I think about Radiohead’s Idioteque often. Considering it was written just as we moved from the 20th to the 21st century, there is so much meaning that still rings true today, nearly 20 years later. It’s easy to look at the world and get cynical. The rate and acceleration of change is hard to comprehend. I also think about cultural anthropology – everything that has happened to get us right here, right now. We are constantly developing as humans, but this progression isn’t always as ground-breaking as starting to use tools or developing language. Rather, we are evolving emotionally. Thanks to technology, we can readily have anything that we want – from ordering dinner and groceries to streaming entire television series in one binge experience. We no longer have to wait for anything, so what does this mean for our humanity? What does it mean for patience, kindness and courtesy? How will this affect the world in 100 years’ time?
Within the same breath, I marvel at what technology has done for us and how it has transformed the ways in which we live. I have a two-year-old daughter and the thought of having to go to the bank to withdraw money, drive to the supermarket and then do the shopping seems a million miles away. The time I get back through online commerce is revolutionary and almost priceless, and for that I am grateful. Still, it has been months since I even set foot in a shop, and there’s also something a little strange about that fact too.
This issue is very special; through our features and editorials we are diving into bigger subjects head on; Lust for Light looks at the technical and philosophical meaning of light art as a medium in its own right. We also highlight the 2018 Foam Talent Call, which includes 20 photographers you should know.

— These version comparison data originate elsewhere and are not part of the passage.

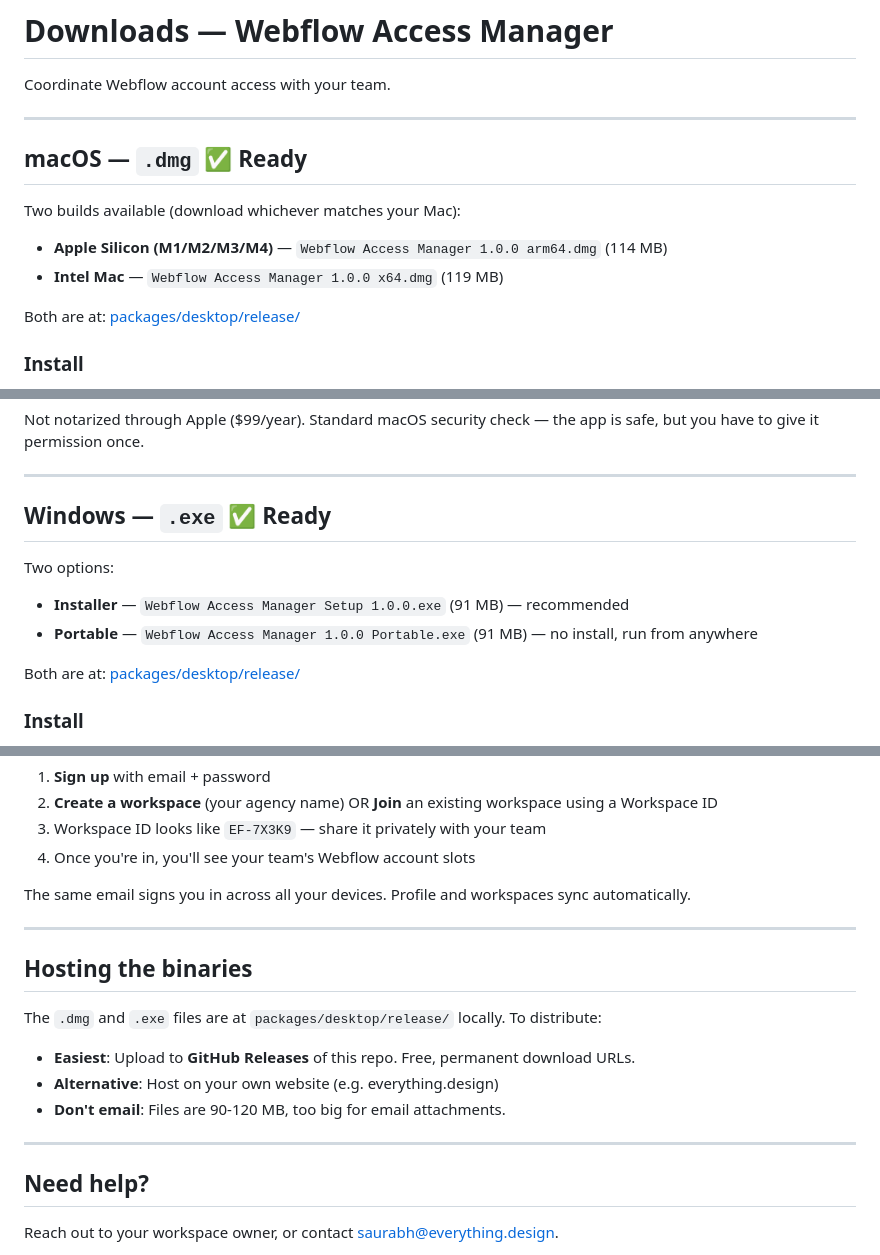
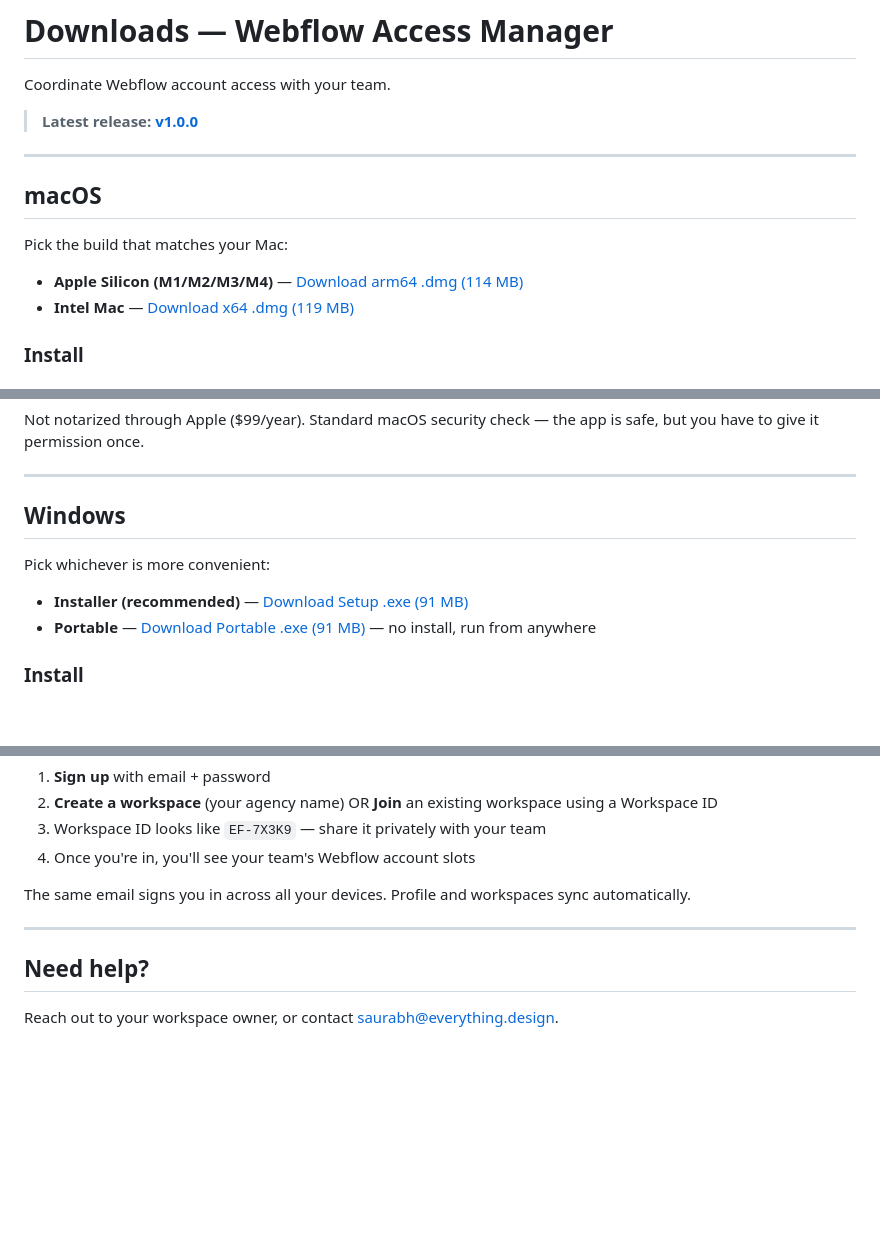
Before and after one commit to Everything-Design/webflow-access-manager, a Markdown page: DOWNLOADS.md, 3 parts joined by grey strips. GitHub-like rendering; blank space fills up the shorter version.

Commit message:
Wire DOWNLOADS.md to v1.0.0 GitHub Release URLs
Replaces the "[packages/desktop/release/]" placeholders with real,
permanent download URLs from the v1.0.0 GitHub Release.

Co-Authored-By: Claude Opus 4.7 (1M context) <noreply@anthropic.com>

```diff
--- a/DOWNLOADS.md
+++ b/DOWNLOADS.md
@@ -2,16 +2,16 @@
 
 Coordinate Webflow account access with your team.
 
+> **Latest release: [v1.0.0](https://github.com/Everything-Design/webflow-access-manager/releases/tag/v1.0.0)**
+
 ---
 
-## macOS — `.dmg` ✅ Ready
+## macOS
 
-Two builds available (download whichever matches your Mac):
+Pick the build that matches your Mac:
 
-- **Apple Silicon (M1/M2/M3/M4)** — `Webflow Access Manager 1.0.0 arm64.dmg` (114 MB)
-- **Intel Mac** — `Webflow Access Manager 1.0.0 x64.dmg` (119 MB)
-
-Both are at: [packages/desktop/release/](packages/desktop/release/)
+- **Apple Silicon (M1/M2/M3/M4)** — [Download arm64 .dmg (114 MB)](https://github.com/Everything-Design/webflow-access-manager/releases/download/v1.0.0/Webflow.Access.Manager.1.0.0.arm64.dmg)
+- **Intel Mac** — [Download x64 .dmg (119 MB)](https://github.com/Everything-Design/webflow-access-manager/releases/download/v1.0.0/Webflow.Access.Manager.1.0.0.x64.dmg)
 
 ### Install
 1. Open the `.dmg` file
@@ -26,14 +26,12 @@ Not notarized through Apple ($99/year). Standard macOS security check — the ap
 
 ---
 
-## Windows — `.exe` ✅ Ready
+## Windows
 
-Two options:
+Pick whichever is more convenient:
 
-- **Installer** — `Webflow Access Manager Setup 1.0.0.exe` (91 MB) — recommended
-- **Portable** — `Webflow Access Manager 1.0.0 Portable.exe` (91 MB) — no install, run from anywhere
-
-Both are at: [packages/desktop/release/](packages/desktop/release/)
+- **Installer (recommended)** — [Download Setup .exe (91 MB)](https://github.com/Everything-Design/webflow-access-manager/releases/download/v1.0.0/Webflow.Access.Manager.Setup.1.0.0.exe)
+- **Portable** — [Download Portable .exe (91 MB)](https://github.com/Everything-Design/webflow-access-manager/releases/download/v1.0.0/Webflow.Access.Manager.1.0.0.Portable.exe) — no install, run from anywhere
 
 ### Install
 1. Open the downloaded `.exe`
@@ -97,16 +95,6 @@ The same email signs you in across all your devices. Profile and workspaces sync
 
 ---
 
-## Hosting the binaries
-
-The `.dmg` and `.exe` files are at `packages/desktop/release/` locally. To distribute:
-
-- **Easiest**: Upload to **GitHub Releases** of this repo. Free, permanent download URLs.
-- **Alternative**: Host on your own website (e.g. everything.design)
-- **Don't email**: Files are 90-120 MB, too big for email attachments.
-
----
-
 ## Need help?
 
 Reach out to your workspace owner, or contact saurabh@everything.design.
```
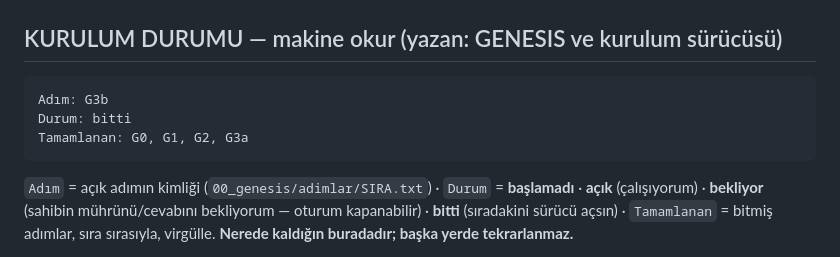
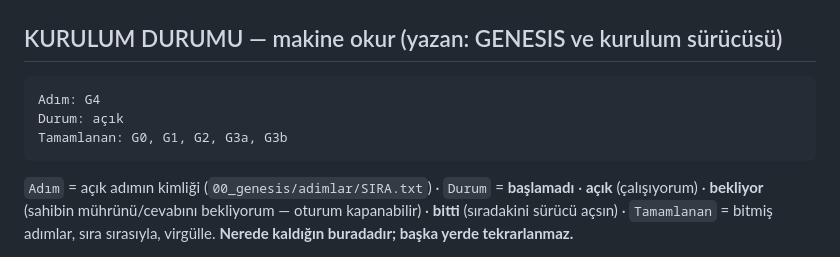
Before and after one commit to batuhanozgun/oyun2, a Markdown page: 00_genesis/GENESIS_DURUM.md, the part around the change. GitHub-like rendering.

````diff
--- a/00_genesis/GENESIS_DURUM.md
+++ b/00_genesis/GENESIS_DURUM.md
@@ -24,9 +24,9 @@
 
 ## KURULUM DURUMU — makine okur (yazan: GENESIS ve kurulum sürücüsü)
 ```
-Adım: G3b
-Durum: bitti
-Tamamlanan: G0, G1, G2, G3a
+Adım: G4
+Durum: açık
+Tamamlanan: G0, G1, G2, G3a, G3b
 ```
 
 `Adım` = açık adımın kimliği (`00_genesis/adimlar/SIRA.txt`) · `Durum` = **başlamadı** ·
````
Also changed, not shown: 01_kutular/KT-001-proje-plani/KUTU.md (added, +80 -0 lines).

Meanwhile, Phaidon’s Living in the Desert surveys buildings in some of the most inhospitable landscapes on earth.
In photography, we present seven outstanding practitioners whose works are redefining genre. Architecture, immersive design and portraiture are included, traversing fine art, CGI and fashion. Finally, Gabrielle Motola discusses collaborative inspiration and the essence of the road trip.